## WHAT TO PRODUCE
The answer should consist of all the entries, repeated word for word.

## EXCERPTED RECORDS
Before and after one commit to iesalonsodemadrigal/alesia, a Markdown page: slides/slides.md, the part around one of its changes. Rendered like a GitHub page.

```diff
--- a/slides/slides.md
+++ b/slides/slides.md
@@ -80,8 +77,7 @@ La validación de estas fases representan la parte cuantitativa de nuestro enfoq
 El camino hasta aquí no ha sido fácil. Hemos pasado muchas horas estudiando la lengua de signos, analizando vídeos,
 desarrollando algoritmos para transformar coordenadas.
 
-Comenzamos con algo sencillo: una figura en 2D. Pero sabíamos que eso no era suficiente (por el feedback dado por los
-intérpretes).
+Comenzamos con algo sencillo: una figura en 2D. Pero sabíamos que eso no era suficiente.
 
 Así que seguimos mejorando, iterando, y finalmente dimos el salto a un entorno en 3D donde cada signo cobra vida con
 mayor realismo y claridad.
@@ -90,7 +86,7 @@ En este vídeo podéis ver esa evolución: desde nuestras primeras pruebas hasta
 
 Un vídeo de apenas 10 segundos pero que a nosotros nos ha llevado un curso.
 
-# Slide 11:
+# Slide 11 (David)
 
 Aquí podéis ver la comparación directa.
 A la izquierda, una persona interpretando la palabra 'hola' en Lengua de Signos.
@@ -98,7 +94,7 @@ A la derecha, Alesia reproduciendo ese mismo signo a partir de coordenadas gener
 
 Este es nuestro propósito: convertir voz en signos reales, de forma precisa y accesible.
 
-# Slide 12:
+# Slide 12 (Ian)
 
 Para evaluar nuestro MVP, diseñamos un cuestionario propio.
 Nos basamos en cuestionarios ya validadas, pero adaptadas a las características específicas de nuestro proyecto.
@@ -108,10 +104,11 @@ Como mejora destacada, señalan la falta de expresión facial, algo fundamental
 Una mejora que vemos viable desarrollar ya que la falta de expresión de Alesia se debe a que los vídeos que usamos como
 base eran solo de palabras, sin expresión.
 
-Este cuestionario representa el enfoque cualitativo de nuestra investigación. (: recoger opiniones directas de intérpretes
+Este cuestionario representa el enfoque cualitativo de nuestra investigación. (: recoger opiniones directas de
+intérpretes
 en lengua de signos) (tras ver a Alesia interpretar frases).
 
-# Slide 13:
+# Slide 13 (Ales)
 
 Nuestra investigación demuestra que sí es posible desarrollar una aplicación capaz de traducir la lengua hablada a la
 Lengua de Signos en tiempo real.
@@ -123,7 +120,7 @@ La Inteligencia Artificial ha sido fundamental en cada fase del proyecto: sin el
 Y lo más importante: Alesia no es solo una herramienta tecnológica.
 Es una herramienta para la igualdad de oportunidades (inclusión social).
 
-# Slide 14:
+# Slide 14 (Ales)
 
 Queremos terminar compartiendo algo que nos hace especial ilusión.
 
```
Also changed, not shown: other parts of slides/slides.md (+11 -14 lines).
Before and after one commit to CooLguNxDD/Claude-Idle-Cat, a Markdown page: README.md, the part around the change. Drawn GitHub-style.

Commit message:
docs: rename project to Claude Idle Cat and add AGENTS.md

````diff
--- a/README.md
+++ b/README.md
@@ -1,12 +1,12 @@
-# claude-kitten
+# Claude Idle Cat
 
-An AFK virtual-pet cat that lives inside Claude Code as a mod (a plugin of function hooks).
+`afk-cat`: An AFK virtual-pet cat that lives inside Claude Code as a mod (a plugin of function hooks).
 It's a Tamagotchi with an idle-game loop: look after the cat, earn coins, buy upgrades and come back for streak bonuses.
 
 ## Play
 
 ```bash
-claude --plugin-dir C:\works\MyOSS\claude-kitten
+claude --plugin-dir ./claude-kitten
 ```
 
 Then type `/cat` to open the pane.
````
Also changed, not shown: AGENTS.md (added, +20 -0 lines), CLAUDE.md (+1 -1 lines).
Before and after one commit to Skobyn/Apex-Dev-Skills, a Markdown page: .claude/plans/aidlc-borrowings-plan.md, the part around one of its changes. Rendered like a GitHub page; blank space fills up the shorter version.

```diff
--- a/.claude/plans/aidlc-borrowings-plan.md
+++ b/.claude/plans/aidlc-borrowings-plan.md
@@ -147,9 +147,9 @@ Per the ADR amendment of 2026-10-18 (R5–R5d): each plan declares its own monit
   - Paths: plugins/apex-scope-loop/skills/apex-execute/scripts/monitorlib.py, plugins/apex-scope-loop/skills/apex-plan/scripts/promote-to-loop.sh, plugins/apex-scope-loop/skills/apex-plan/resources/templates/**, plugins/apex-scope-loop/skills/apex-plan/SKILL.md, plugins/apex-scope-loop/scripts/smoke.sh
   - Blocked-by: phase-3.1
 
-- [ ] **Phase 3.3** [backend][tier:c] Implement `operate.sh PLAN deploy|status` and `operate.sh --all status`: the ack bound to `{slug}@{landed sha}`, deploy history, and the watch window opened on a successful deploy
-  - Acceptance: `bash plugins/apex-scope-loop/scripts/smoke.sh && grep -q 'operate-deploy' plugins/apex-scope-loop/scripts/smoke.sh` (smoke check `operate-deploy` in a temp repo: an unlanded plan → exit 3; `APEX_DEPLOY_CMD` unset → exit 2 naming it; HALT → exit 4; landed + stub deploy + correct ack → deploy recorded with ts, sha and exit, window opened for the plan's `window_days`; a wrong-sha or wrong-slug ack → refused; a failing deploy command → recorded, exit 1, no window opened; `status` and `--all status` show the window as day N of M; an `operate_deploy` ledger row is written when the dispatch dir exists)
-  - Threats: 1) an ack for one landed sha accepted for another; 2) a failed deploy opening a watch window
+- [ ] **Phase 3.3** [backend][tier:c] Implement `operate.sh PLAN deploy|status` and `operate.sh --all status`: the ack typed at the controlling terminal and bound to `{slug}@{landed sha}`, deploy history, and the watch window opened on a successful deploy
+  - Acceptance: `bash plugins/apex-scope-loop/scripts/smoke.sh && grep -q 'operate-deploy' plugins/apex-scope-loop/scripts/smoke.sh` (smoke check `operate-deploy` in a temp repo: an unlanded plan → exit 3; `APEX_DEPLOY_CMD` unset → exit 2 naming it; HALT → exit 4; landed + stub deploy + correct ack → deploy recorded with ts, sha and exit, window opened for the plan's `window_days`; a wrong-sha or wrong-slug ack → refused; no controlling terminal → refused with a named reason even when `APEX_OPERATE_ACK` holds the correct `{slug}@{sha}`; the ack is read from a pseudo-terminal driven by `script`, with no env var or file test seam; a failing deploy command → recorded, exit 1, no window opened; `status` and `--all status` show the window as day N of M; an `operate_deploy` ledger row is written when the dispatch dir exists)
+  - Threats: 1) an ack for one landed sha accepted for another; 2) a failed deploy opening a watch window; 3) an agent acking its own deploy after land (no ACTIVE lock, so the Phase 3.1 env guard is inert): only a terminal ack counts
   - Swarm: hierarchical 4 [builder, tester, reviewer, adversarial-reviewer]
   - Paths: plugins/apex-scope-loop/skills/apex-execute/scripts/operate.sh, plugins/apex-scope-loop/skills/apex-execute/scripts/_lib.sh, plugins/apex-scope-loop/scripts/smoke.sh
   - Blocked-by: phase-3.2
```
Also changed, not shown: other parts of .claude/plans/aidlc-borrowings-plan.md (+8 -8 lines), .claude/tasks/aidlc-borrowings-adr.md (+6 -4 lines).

## OUTPUT FOR THIS TASK
Before and after one commit to iesalonsodemadrigal/alesia, a Markdown page: slides/slides.md, the part around one of its changes. Rendered like a GitHub page.

```diff
--- a/slides/slides.md
+++ b/slides/slides.md
@@ -80,8 +77,7 @@ La validación de estas fases representan la parte cuantitativa de nuestro enfoq
 El camino hasta aquí no ha sido fácil. Hemos pasado muchas horas estudiando la lengua de signos, analizando vídeos,
 desarrollando algoritmos para transformar coordenadas.
 
-Comenzamos con algo sencillo: una figura en 2D. Pero sabíamos que eso no era suficiente (por el feedback dado por los
-intérpretes).
+Comenzamos con algo sencillo: una figura en 2D. Pero sabíamos que eso no era suficiente.
 
 Así que seguimos mejorando, iterando, y finalmente dimos el salto a un entorno en 3D donde cada signo cobra vida con
 mayor realismo y claridad.
@@ -90,7 +86,7 @@ En este vídeo podéis ver esa evolución: desde nuestras primeras pruebas hasta
 
 Un vídeo de apenas 10 segundos pero que a nosotros nos ha llevado un curso.
 
-# Slide 11:
+# Slide 11 (David)
 
 Aquí podéis ver la comparación directa.
 A la izquierda, una persona interpretando la palabra 'hola' en Lengua de Signos.
@@ -98,7 +94,7 @@ A la derecha, Alesia reproduciendo ese mismo signo a partir de coordenadas gener
 
 Este es nuestro propósito: convertir voz en signos reales, de forma precisa y accesible.
 
-# Slide 12:
+# Slide 12 (Ian)
 
 Para evaluar nuestro MVP, diseñamos un cuestionario propio.
 Nos basamos en cuestionarios ya validadas, pero adaptadas a las características específicas de nuestro proyecto.
@@ -108,10 +104,11 @@ Como mejora destacada, señalan la falta de expresión facial, algo fundamental
 Una mejora que vemos viable desarrollar ya que la falta de expresión de Alesia se debe a que los vídeos que usamos como
 base eran solo de palabras, sin expresión.
 
-Este cuestionario representa el enfoque cualitativo de nuestra investigación. (: recoger opiniones directas de intérpretes
+Este cuestionario representa el enfoque cualitativo de nuestra investigación. (: recoger opiniones directas de
+intérpretes
 en lengua de signos) (tras ver a Alesia interpretar frases).
 
-# Slide 13:
+# Slide 13 (Ales)
 
 Nuestra investigación demuestra que sí es posible desarrollar una aplicación capaz de traducir la lengua hablada a la
 Lengua de Signos en tiempo real.
@@ -123,7 +120,7 @@ La Inteligencia Artificial ha sido fundamental en cada fase del proyecto: sin el
 Y lo más importante: Alesia no es solo una herramienta tecnológica.
 Es una herramienta para la igualdad de oportunidades (inclusión social).
 
-# Slide 14:
+# Slide 14 (Ales)
 
 Queremos terminar compartiendo algo que nos hace especial ilusión.
 
```
Also changed, not shown: other parts of slides/slides.md (+11 -14 lines).
Before and after one commit to CooLguNxDD/Claude-Idle-Cat, a Markdown page: README.md, the part around the change. Drawn GitHub-style.

Commit message:
docs: rename project to Claude Idle Cat and add AGENTS.md

````diff
--- a/README.md
+++ b/README.md
@@ -1,12 +1,12 @@
-# claude-kitten
+# Claude Idle Cat
 
-An AFK virtual-pet cat that lives inside Claude Code as a mod (a plugin of function hooks).
+`afk-cat`: An AFK virtual-pet cat that lives inside Claude Code as a mod (a plugin of function hooks).
 It's a Tamagotchi with an idle-game loop: look after the cat, earn coins, buy upgrades and come back for streak bonuses.
 
 ## Play
 
 ```bash
-claude --plugin-dir C:\works\MyOSS\claude-kitten
+claude --plugin-dir ./claude-kitten
 ```
 
 Then type `/cat` to open the pane.
````
Also changed, not shown: AGENTS.md (added, +20 -0 lines), CLAUDE.md (+1 -1 lines).
Before and after one commit to Skobyn/Apex-Dev-Skills, a Markdown page: .claude/plans/aidlc-borrowings-plan.md, the part around one of its changes. Rendered like a GitHub page; blank space fills up the shorter version.

```diff
--- a/.claude/plans/aidlc-borrowings-plan.md
+++ b/.claude/plans/aidlc-borrowings-plan.md
@@ -147,9 +147,9 @@ Per the ADR amendment of 2026-10-18 (R5–R5d): each plan declares its own monit
   - Paths: plugins/apex-scope-loop/skills/apex-execute/scripts/monitorlib.py, plugins/apex-scope-loop/skills/apex-plan/scripts/promote-to-loop.sh, plugins/apex-scope-loop/skills/apex-plan/resources/templates/**, plugins/apex-scope-loop/skills/apex-plan/SKILL.md, plugins/apex-scope-loop/scripts/smoke.sh
   - Blocked-by: phase-3.1
 
-- [ ] **Phase 3.3** [backend][tier:c] Implement `operate.sh PLAN deploy|status` and `operate.sh --all status`: the ack bound to `{slug}@{landed sha}`, deploy history, and the watch window opened on a successful deploy
-  - Acceptance: `bash plugins/apex-scope-loop/scripts/smoke.sh && grep -q 'operate-deploy' plugins/apex-scope-loop/scripts/smoke.sh` (smoke check `operate-deploy` in a temp repo: an unlanded plan → exit 3; `APEX_DEPLOY_CMD` unset → exit 2 naming it; HALT → exit 4; landed + stub deploy + correct ack → deploy recorded with ts, sha and exit, window opened for the plan's `window_days`; a wrong-sha or wrong-slug ack → refused; a failing deploy command → recorded, exit 1, no window opened; `status` and `--all status` show the window as day N of M; an `operate_deploy` ledger row is written when the dispatch dir exists)
-  - Threats: 1) an ack for one landed sha accepted for another; 2) a failed deploy opening a watch window
+- [ ] **Phase 3.3** [backend][tier:c] Implement `operate.sh PLAN deploy|status` and `operate.sh --all status`: the ack typed at the controlling terminal and bound to `{slug}@{landed sha}`, deploy history, and the watch window opened on a successful deploy
+  - Acceptance: `bash plugins/apex-scope-loop/scripts/smoke.sh && grep -q 'operate-deploy' plugins/apex-scope-loop/scripts/smoke.sh` (smoke check `operate-deploy` in a temp repo: an unlanded plan → exit 3; `APEX_DEPLOY_CMD` unset → exit 2 naming it; HALT → exit 4; landed + stub deploy + correct ack → deploy recorded with ts, sha and exit, window opened for the plan's `window_days`; a wrong-sha or wrong-slug ack → refused; no controlling terminal → refused with a named reason even when `APEX_OPERATE_ACK` holds the correct `{slug}@{sha}`; the ack is read from a pseudo-terminal driven by `script`, with no env var or file test seam; a failing deploy command → recorded, exit 1, no window opened; `status` and `--all status` show the window as day N of M; an `operate_deploy` ledger row is written when the dispatch dir exists)
+  - Threats: 1) an ack for one landed sha accepted for another; 2) a failed deploy opening a watch window; 3) an agent acking its own deploy after land (no ACTIVE lock, so the Phase 3.1 env guard is inert): only a terminal ack counts
   - Swarm: hierarchical 4 [builder, tester, reviewer, adversarial-reviewer]
   - Paths: plugins/apex-scope-loop/skills/apex-execute/scripts/operate.sh, plugins/apex-scope-loop/skills/apex-execute/scripts/_lib.sh, plugins/apex-scope-loop/scripts/smoke.sh
   - Blocked-by: phase-3.2
```
Also changed, not shown: other parts of .claude/plans/aidlc-borrowings-plan.md (+8 -8 lines), .claude/tasks/aidlc-borrowings-adr.md (+6 -4 lines).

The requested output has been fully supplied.